As the "silver tsunami" arrives at health care's doorstep, one California hospital is taking a different approach to treating this wave of complex elderly patients.
Using the regular primary care tactic to treat geriatric patients likely isn't going to cut it when they're battling multiple chronic conditions and other nonmedical barriers to care. With that in mind, Keck Medicine — the medical enterprise of the University of Southern California — is shifting how it trains students, aiming to build an interdisciplinary workforce to treat the elderly that incorporates everyone from pharmacists to dentists, occupational therapists and social workers.

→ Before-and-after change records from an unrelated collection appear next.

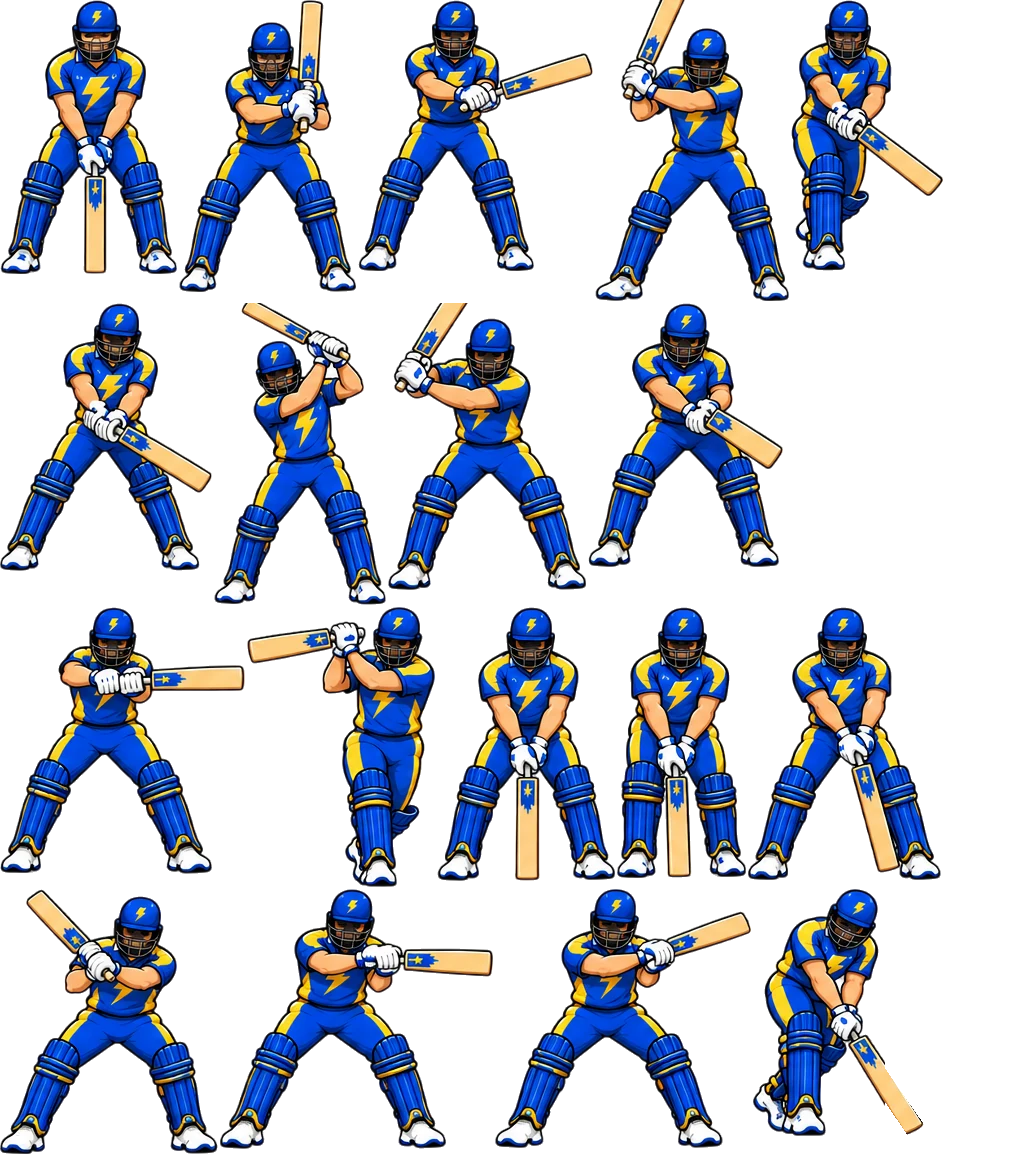
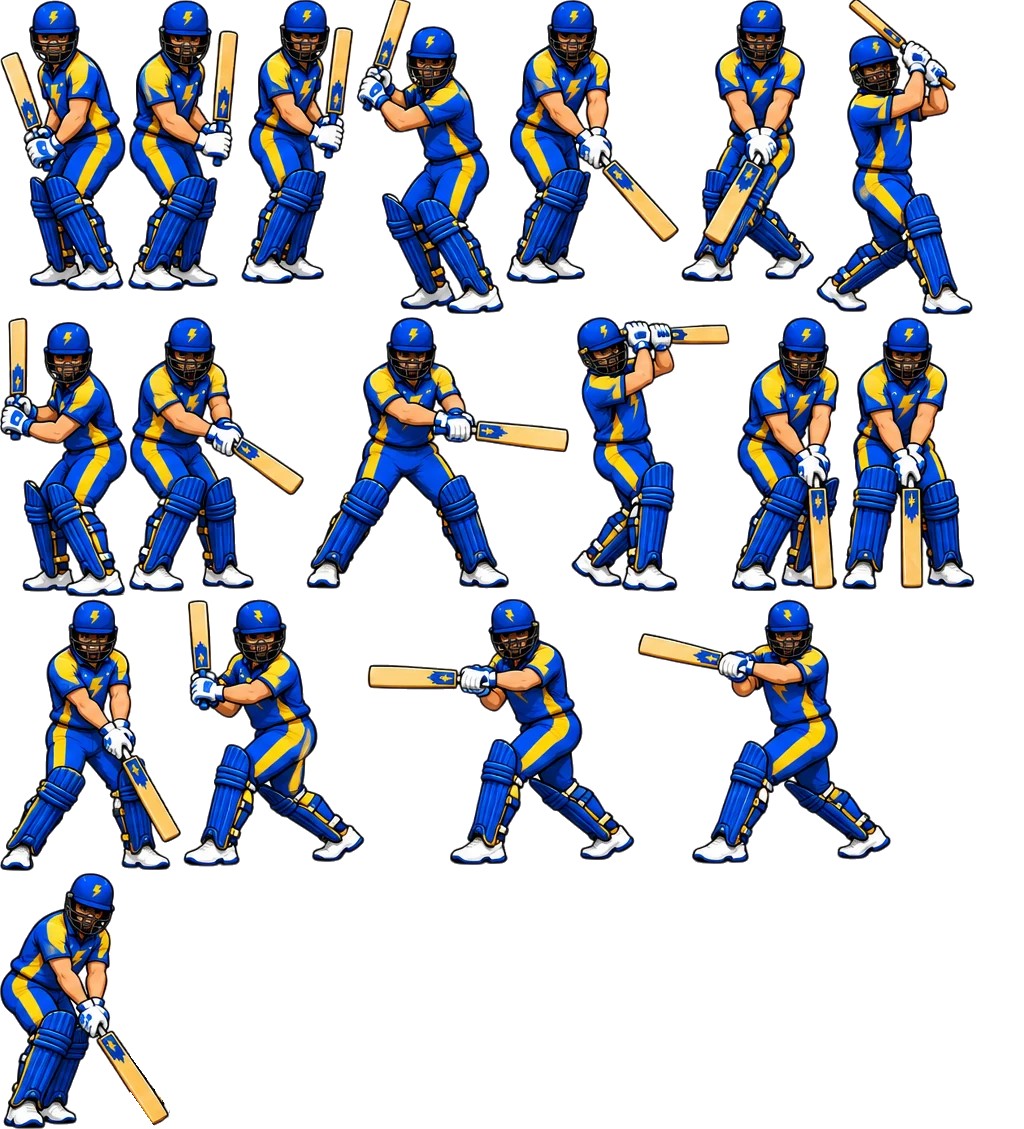
Side-on front-view batter, cut mirrored to a right-hander's
- New front sheet replaces the square-on one
- Poses 15-17 (cut) are drawn the left-hander's way, so they are mirrored
- build_front_batter.py gains --mirror, --blade/--cut-x for pose 18, and --dump

Claude-Session: https://claude.ai/code/session_01NK7tbrKg5PdA6fuyEUPXLd

diff --git a/js/bowlsprite.js b/js/bowlsprite.js
@@ -174,29 +174,29 @@ const BACK = {
 // the opposing batter seen from the bowling camera (tools/build_front_batter.py); same frame
 // names as the back-view batter in batsprite.js, so batFrame() drives both
 const BAT_FRONT = {
-  ready: [0, 0, 177, 274, 92.0, 273, 1.1],
-  leave1: [179, 0, 177, 292, 89.8, 291, 1.1],
-  leave2: [358, 0, 235, 271, 92.2, 270, 1.1],
-  backlift: [595, 0, 194, 301, 103.8, 300, 1.1],
-  drive1: [791, 0, 152, 271, 44.8, 270, 1.1],
-  drive2: [0, 303, 212, 268, 109.0, 267, 1.1],
-  drive3: [214, 303, 172, 302, 74.0, 301, 1.1],
-  pull0: [388, 303, 198, 287, 100.5, 286, 1.1],
-  pull1: [588, 303, 195, 264, 96.2, 263, 1.1],
-  pull2: [0, 607, 245, 267, 109.0, 266, 1.1],
-  pull3: [247, 607, 188, 280, 139.2, 279, 1.053],
-  def1: [437, 607, 178, 274, 91.0, 273, 1.1],
-  def2: [617, 607, 129, 271, 64.8, 270, 1.1],
-  def3: [748, 607, 193, 273, 95.2, 272, 1.1],
-  cut1: [0, 889, 218, 265, 124.0, 264, 1.1],
-  cut2: [220, 889, 273, 260, 121.5, 259, 1.1],
-  cut3: [495, 889, 256, 259, 116.5, 258, 1.1],
-  bowled: [753, 889, 171, 247, 97.5, 246, 1.1],
+  ready: [0, 0, 126, 291, 65.0, 290, 1.081],
+  leave1: [128, 0, 111, 291, 50.5, 290, 1.026],
+  leave2: [241, 0, 113, 284, 52.5, 283, 1.053],
+  backlift: [356, 0, 148, 314, 85.5, 313, 1.0],
+  drive1: [506, 0, 173, 284, 52.5, 283, 1.026],
+  drive2: [681, 0, 133, 282, 71.0, 281, 1.026],
+  drive3: [816, 0, 157, 315, 69.2, 314, 0.909],
+  pull0: [0, 317, 127, 280, 70.5, 279, 1.026],
+  pull1: [129, 317, 175, 275, 61.2, 274, 1.053],
+  pull2: [306, 317, 263, 272, 103.2, 271, 1.053],
+  pull3: [571, 317, 159, 275, 45.2, 274, 0.9],
+  def1: [732, 317, 108, 274, 61.8, 273, 1.081],
+  def2: [842, 317, 133, 273, 65.8, 272, 1.1],
+  def3: [0, 599, 181, 272, 89.0, 271, 1.026],
+  cut1: [183, 599, 182, 268, 79.8, 267, 1.0],
+  cut2: [367, 599, 268, 266, 158.2, 265, 1.026],
+  cut3: [637, 599, 254, 265, 151.0, 264, 1.053],
+  bowled: [0, 873, 170, 256, 88.5, 255, 1.1],
 };
 const VIEWS = {
   front: { src: 'img/bowler.webp', frames: FRONT, refPx: 323 },
   // the ready stance is 1.72 m tall, as for the back-view batter
-  batfront: { src: 'img/batter-front.webp', frames: BAT_FRONT, refPx: Math.round(274 * 1.1 * 1.85 / 1.72) },
+  batfront: { src: 'img/batter-front.webp', frames: BAT_FRONT, refPx: Math.round(291 * 1.081 * 1.85 / 1.72) },
 };
 for (const [id, frames] of Object.entries(BACK)) {
   VIEWS['back-' + id] = { src: `img/bowler-back-${id}.webp`, frames, refPx: frames.start[5], own: true };

diff --git a/tools/build_front_batter.py b/tools/build_front_batter.py
@@ -1,6 +1,11 @@
 """Cut the labelled front-view batting sheet (19 poses, transparent background) into an atlas.
 
-usage: python3 tools/build_front_batter.py SHEET.png img/batter-front.webp
+usage: python3 tools/build_front_batter.py SHEET.png img/batter-front.webp [--mirror 15,16,17] [--blade x,y;x,y;... --cut-x N] [--dump DIR]
+
+--mirror flips the listed poses (the cut is often drawn the left-hander's way round).
+--blade gives the bat blade outline in pose 18's frame, kept when its stumps (everything
+from x = --cut-x rightwards) are erased.
+--dump writes each cut pose as a PNG for checking.
 
 Pose 18 (bowled) has stumps drawn in: they are erased, keeping the bat blade that crosses
 them. Pose 19 is the opposing keeper, not a batting pose, and is left out.
@@ -14,13 +19,21 @@ from scipy import ndimage
 USE = {1: 'ready', 2: 'leave1', 3: 'leave2', 4: 'backlift', 5: 'drive1', 6: 'drive2', 7: 'drive3',
        8: 'pull0', 9: 'pull1', 10: 'pull2', 11: 'pull3', 12: 'def1', 13: 'def2', 14: 'def3',
        15: 'cut1', 16: 'cut2', 17: 'cut3', 18: 'bowled'}
-BANDS = [(0, 40), (355, 395), (695, 735)]
-# pose 18 (frame coords): erase everything right of x=134 except the bat blade
+# label rows; these cover both sheets drawn so far
+BANDS = [(0, 40), (355, 396), (690, 735)]
+# pose 18 (frame coords) for the first sheet: everything right of the batter's pad is erased except the bat blade
 BLADE = [(93, 154), (109, 146), (172, 237), (170, 244), (156, 247)]
+
+
+def opt(name, default=None):
+    return sys.argv[sys.argv.index(name) + 1] if name in sys.argv else default
 
 
 def main():
     src, out = sys.argv[1:3]
+    mirror = {int(k) for k in opt('--mirror', '').split(',') if k}
+    blade = [tuple(int(v) for v in p.split(',')) for p in opt('--blade').split(';')] if opt('--blade') else BLADE
+    dump = opt('--dump')
     a = np.array(Image.open(src).convert('RGBA'))
     al = a[..., 3] > 40
     dark = al & (a[..., :3].astype(int).max(-1) < 80)
@@ -43,13 +56,18 @@ def main():
         m = (lab[y0:y1, x0:x1] == li) & mask[y0:y1, x0:x1]
         c = a[y0:y1, x0:x1].copy()
         c[..., 3] = np.where(m, c[..., 3], 0)
+        if dump:
+            Image.fromarray(c).save(f'{dump}/f{k:02d}.png')
         if k == 18:
             keep = Image.new('L', (x1 - x0, y1 - y0), 0)
-            ImageDraw.Draw(keep).polygon(BLADE, fill=255)
+            ImageDraw.Draw(keep).polygon(blade, fill=255)
             xs = np.arange(x1 - x0)[None, :]
-            c[..., 3] = np.where((xs >= 134) & ~(np.array(keep) > 0), 0, c[..., 3])
+            cut_x = int(opt('--cut-x', 134))
+            c[..., 3] = np.where((xs >= cut_x) & ~(np.array(keep) > 0), 0, c[..., 3])
         im = Image.fromarray(c)
         im = im.crop(im.getbbox())
+        if k in mirror:
+            im = im.transpose(Image.FLIP_LEFT_RIGHT)
         arr = np.array(im).astype(int)
         alp = arr[..., 3] > 40
         r, g, b = arr[..., 0], arr[..., 1], arr[..., 2]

USC has obtained a $2.5 million federal grant to help build out what it calls the USC–Los Angeles County Training a Workforce in Interprofessional Geriatrics program over the next three years. That will include developing a routine primary care assessment of elderly patients, building new training programs for students to work in teams to treat seniors, and opening a "geriatrics primary care assessment" clinic on its campus, according to an announcement last week.
The rapid aging of the population will result in an "enormous" number of people older than 65 who will be seeking care, and the system is short on having the necessary number of clinicians required to treat them, says Bonnie Olsen, a clinical professor of family medicine at USC, who is leading the team.
"There's this huge sort of bolus of older people emerging — we refer to this in the field of geriatrics as the 'silver tsunami' — and we're ill-equipped to care for them," she says. "This grant is, in large measure, an effort to build up a sufficient workforce, and we will just barely scratch the surface. But at least it's an effort to increase the number of skilled workers in a variety of professions who understand and can treat geriatric patients."
Olsen gives the example of an elderly patient who needs to drink lots of water to help control his condition and stay healthy, but isn't doing so because he's too feeble to stand up and use the bathroom. How is a primary care physician to overcome that hurdle to wellness, Olsen asks, especially when it doesn't surface during a brief doctor's appointment?
Along with aligning disciplines throughout the medical system, USC is also teaming with community partners to find better ways to serve seniors. The Alzheimer's Association, for one, will provide in-depth training to clinicians on behavioral management, and the California-based Center for Health Care Rights will help seniors navigate issues related to access and coverage. "We have all sorts of things that are somewhat new in the state of California, and it's really difficult for families to negotiate and understand what services are covered. It's not always immediately apparent."
Olsen says that while the clinical side of the effort may not be groundbreaking, the interprofessional approach to treating geriatric patients certainly is. It's sometimes challenging to teach students how to work in more of a team-based model, but that type of medicine is so critical in treating such patients. "You can't be a lone ranger," she says.
USC is now in the process of getting the first clinic set up and running at one of the ambulatory clinics in the Keck system the next month or so, with the next to follow on the campus of the Los Angeles County Medical Center. On the horizon, it will train students to work in those new clinical settings in July 2016.
They're also launching a new program that allows teams of medical students to meet with elderly USC alumni and understand more about the particulars of a healthy senior lifestyle. Olsen says it's also important that students meet and interact with seniors who are aging well and not ending up in the hospital.
"When you work in health care, sometimes you get this skewed picture of what any group or cohort looks like, because you're only seeing those who have a disease or disorder," she says. "I think it will help to balance out the perspective for our students of what healthy aging looks like. That's really an important thing."